These animals owe their very frequency, as well as their considerable variation to the biochemical fact that the black granular melanin is only made after a chain of separate biochemical processes, have taken place. Each intermediate process in the chain requires a distinct enzyme. It is believed that genes are ultimately responsible for making enzymes.
Therefore, a genetic mutation affecting any one of several genes will affect the production of melanin.
Depending on the gene, each mutation could give a slightly different, as well as the same, effect on the finished melanin.
All the known mutations of cockatiels affect the formation of melanin, but the end result is different in all cases. Thus, we have fallows, opalines, cinnamons, lutinos, and pieds.
Lutino Cockatiels are by definition, sex-linked, which means that a male lutino must have had a lutino mother. But a lutino hen obtains her color wholly from her father. The color of her mother is immaterial. So lutino hens can be bred from lutino males or split lutino males but a male lutino must have a lutino or a split lutino father as well as a lutino mother.
It is perfectly straightforward to pair a lutino to a normal cockatiel as there is no chance of losing the factor in uncertainty about whether youngsters will bear the gene or not.
Nevertheless, the early breeders seemingly paid slight interest to increase fertility, vigor or the depth of yellow by outcrossing.
Indeed, they often did quite the opposite. For example, someone quite early mated lutinos into a line of cockatiels that were genetically bald. Baldness, fortunately, is dominant in its inheritance and can be eliminated very simply by avoiding breeding from any affected bird. When two bald birds are paired together, some of their progeny will have two genes for baldness. Instead of having, as with the single gene, a small patch without feathers on the nape of the head posterior to the crest, these have an ugly bare nape sometimes as large as the end joint of the thumb.
The early lutinos arose in a string that had a low quote of genes for yellow and was not always fertile. Some of this infertility was because the males had an inborn defect of behavior that made them uncertain as to which direction to face when pairing with the hen. Such a male would mount the hen and then turn first this way and then that, then lower himself to pair facing quite the wrong way around. Most eggs, thus, were infertile.
Lutino Cockatiels and Their Sensitive Eyes

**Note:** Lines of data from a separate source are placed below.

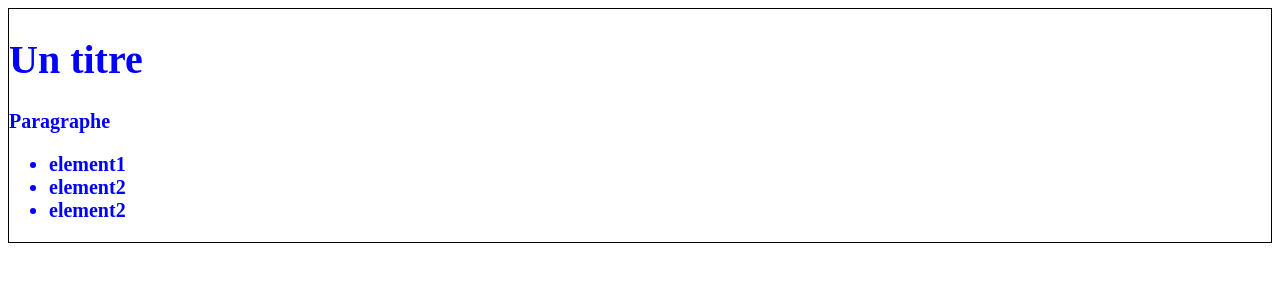
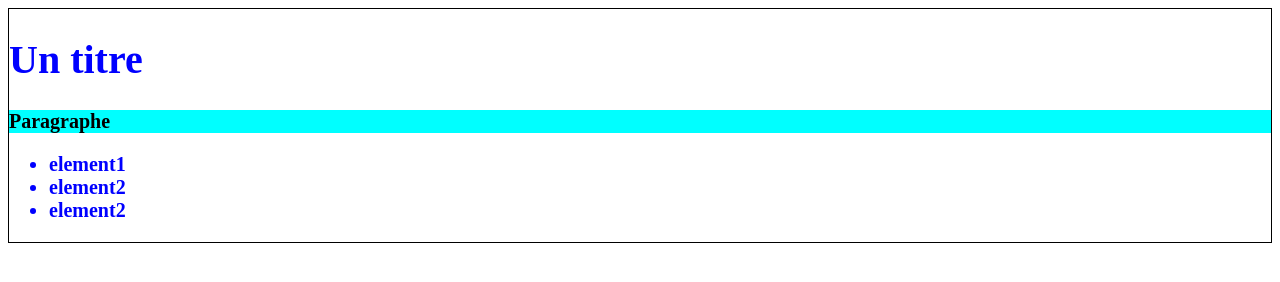
Before and after one commit to AnisLcool/testGithub2, a plain HTML site: page index.html in a window 1280 px wide. Drawn offline with Linux system fonts and the light colour scheme.

Commit message:
ajout style

```diff
--- a/style.css
+++ b/style.css
@@ -4,3 +4,8 @@ body{
     font-weight: bold;
     border: 1px solid black;
 }
+
+p{
+    background-color: aqua;
+    color:black;
+}
```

The inability to make melanin in a lutino is not confined to the feathers, because usually, the feet, skin, and eyes are also pink. The pink color of these tissues is that of the blood flowing through them.
It has been reported that some lutino cockatiels have black eyes. This is curious, but in a lot of these cockatiels, it has been found that the eyes have suffered from hemorrhage or some other damage so that the resulting scar-tissue interferes with the normal passage of light through the eye.
These birds could also possess some modifying gene, or genes, that pigments the eye. Whatever the explanation (and it will take a microscopical examination of a dead cockatiel’s eye to find out. The so-called ‘black-eyed lutino’ is most definitely not a separate mutation from Mr. Barringer’s original Lutino Cockatiel.
To function normally, the inside of the eye has to have a heavy layer of melanin to completely soak up the superfluous light entering the eye.
The lutino cockatiel must have very poor vision because its eyes have no melanin. It can manage well enough in poor light, however, on a very bright day, it can become quite blinded.
The shelter and the nest-box will give them protection from the bright light, but young birds after fledgling may spend most of their time in flight, and permanent damage might be done to their vision.
It is wise to keep young Lutino’s indoors or in shaded aviaries, particularly in bright weather.